We have recently started converting our books for ePUB format, and, although we’ve not used all the following, these are the programs we looked at using to create the files. Although we are novices at ePUB creation, with a background in IT and in software development we are sufficiently familiar with using diverse tools, reading format specification, and writing CSS and html. If this list is a bit daunting then there are many many companies around who will convert your books (from various original formats) to ePUB for you.
Unfortunately this is now only available on a SaaS (Software as a Service – or ‘Cloud’) basis, and is pretty expensive. There is a free 30 day option however so if you only have one book, and a short timescale then this might be an option. There is also a month-by-month and other subscription models – but all pretty expensive. It is however one of the industry standard applications.
This is also now available as a SaaS application. This also has a free 30 day option. It is now at version 10, however version 9 is available on eBay. You need a licensed copy if you get one from there though as you’ll need to upgrade to at least version 9.2 to be able to export ePUB files, although upgrading to the latest version available would be best. This is another industry standard application, and is the one we chose to use – however it isn’t without it’s problems.
It has Cascading Style Sheets (CSS) setup for the ePUB to use. During the setup you see the standard default layout, and you can’t change how this appears or add new options. You can overwrite the default CSS files with your preferred layout however – it is a bit messy but it does, with a little patience, work in the end, and for the second and subsequent books is actually not too long to setup.
It allows you to add some metadata that is exported with the file, although it doesn’t allow setting all metadata fields that are possible.
This was a useable tool (at v 9.5.2), despite it’s inadequacies and we’re pleased we decided to persevere with it.
This is a donation funded application, and we found this extremely helpful. It allows you to look inside the ePUB, and display the contents. You can choose to see the html or the display format. Any amendments to the HTML are displayed immediately.
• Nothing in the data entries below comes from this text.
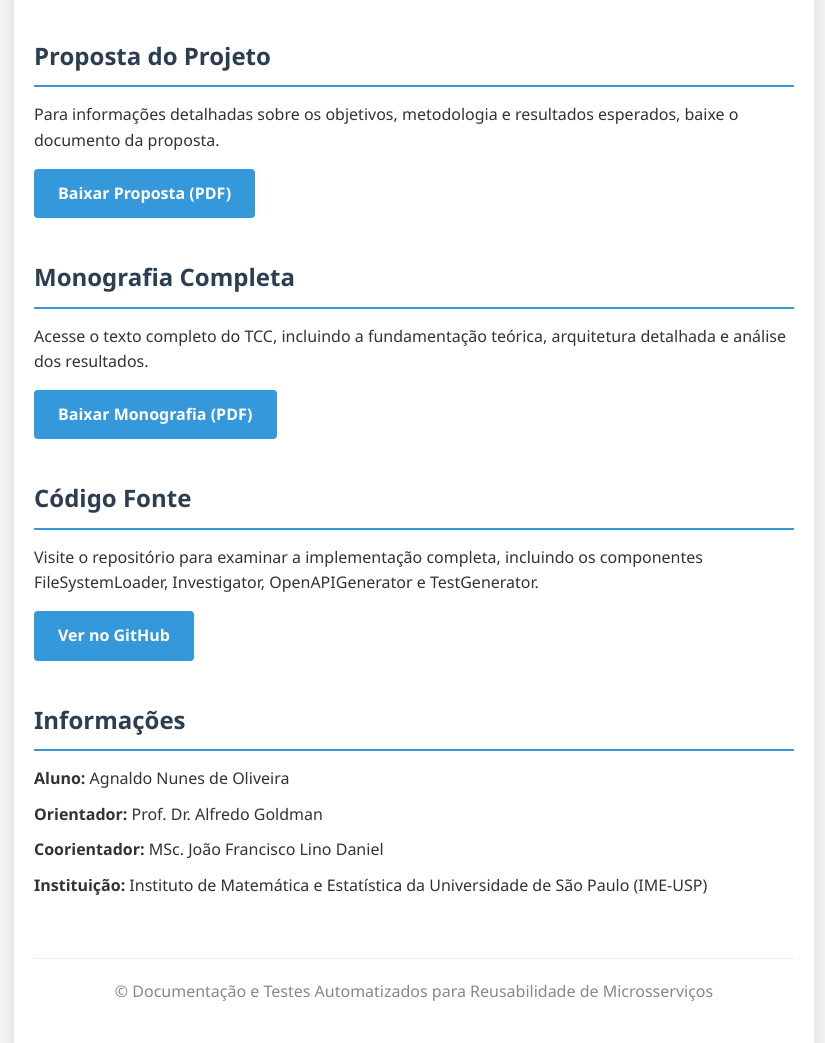
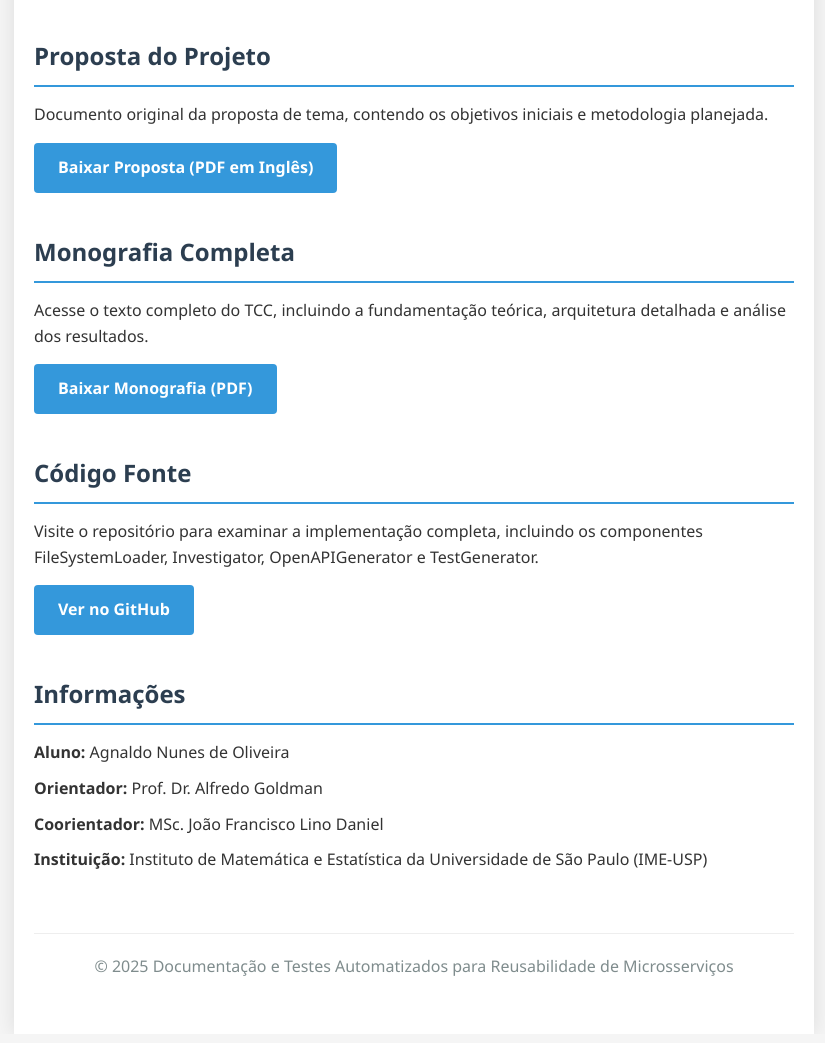
Before and after one commit to AgnaldoNunes/TCC, a plain HTML site: page index.html in a window 1280 px wide. Shown: the part 534-1577 px from the top of the page, without its empty margins (226-1051 px from the left). Drawn offline with Linux system fonts and the light colour scheme.

Commit message:
Revise project proposal and footer details
Updated project proposal description and corrected footer year span.

```diff
--- a/index.html
+++ b/index.html
@@ -22,8 +22,8 @@
 
             <section class="download">
                 <h2>Proposta do Projeto</h2>
-                <p>Para informações detalhadas sobre os objetivos, metodologia e resultados esperados, baixe o documento da proposta.</p>
-                <a href="Proposal.pdf" class="download-btn" download>Baixar Proposta (PDF)</a>
+                <p>Documento original da proposta de tema, contendo os objetivos iniciais e metodologia planejada.</p>
+                <a href="Proposal.pdf" class="download-btn" download>Baixar Proposta (PDF em Inglês)</a>
             </section>
 
             <section class="download">
@@ -48,7 +48,7 @@
         </main>
 
         <footer>
-            <p>&copy; <span id="2025"></span> Documentação e Testes Automatizados para Reusabilidade de Microsserviços</p>
+            <p>&copy; <span id="year"></span> Documentação e Testes Automatizados para Reusabilidade de Microsserviços</p>
         </footer>
     </div>
 
```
It shows you all the metadata so you can add or remove items in that.
It also has two handily file checking tools: one FlightCrew lets you check the html, and the second is a link to the W3C website where the CSS files are validated.
An excellent tool, and if you know html very handy.
This is a donation funded application, and is excellent at converting between different eBook formats. We did a trial with a conversion from an html formatted book (from a MS Word export to filtered html) to an ePUB, and the files created are excellent. As it is a ‘free’ tool we were concerned that the resulting ePUB might be a bit ‘noisy’ , i.e. have a lot of unnecessary html – but the files it produces really are very clean and very good. It could also handle one situation that QuarkXpress didn’t get right (it rendered a space between two underlined words correctly, or how we wanted it anyway – where QuarkXpress lost the space, e.g. does this work).
This includes a number of tools that allow you to view eBooks, edit eBooks, to change the format, and to load to different devices. We have largely used it to view ebooks and to load them to different devices for testing.
If we’d reviewed the generated ePUB files before getting QuarkXpress we probably would have stuck with this tool. It is much simpler to use and generated a file first time that actually took us 6 or 7 attempts to get back to using the other tools.
This is an add-on to donation funded FireFox Mozilla. It lets you drag and drop the ePUB files into it and will render them for you into a displayed version. It is useful for testing the layout works.
This ePUB checker comes from the people writing the ePUB standards. It will tell you if you file complies with the ePUB2 or ePUB3 standard. If you are planning to use a website that is a distributor of the resulting ePUB, then you will need to have a ePUB file that passes the tests in this. Even if you load the ePUB file directly to some eRetailers then a prerequisite is often that the file must pass this checker – so it is worth checking the files yourself before loading them. If you have a lot of files to check then you can download the ePUBChecker and run it with a Java command, or just use the website link to browse to the file you want to check.
Although this is for Kindle formats rather than for ePUB, it is a useful final check that the file is ok. It will convert the ePUB into the required format depending upon the device you want to check it in, and will show you the format of the ePUB book as it will appear on different Kindle devices.
There are other free eReading programs that work on PCs, tablets and phones, and it is worthwhile trying the file out in a few as different readers render the html slightly differently and some settings don’t work in one but do work in others – you may need a combination of approaches to satisfy as many eReaders as possible.
A search for ‘ebook reader’ will find many tools, or ‘ebook reader yourdevicename’ will find ones for a particular device.
As the ePUB file extension is basically a .zip by another name, a file unzipping program like 7-zip is also useful.
This is where you can read more about the ePUB standards. It includes a list of the metadata fields that you can set, as well as the html that is in the standard, and the format of the different ePUB files.
Daisy standard also includes other metadata values possible; it gives information on making ebooks more accessible.
20 July 2014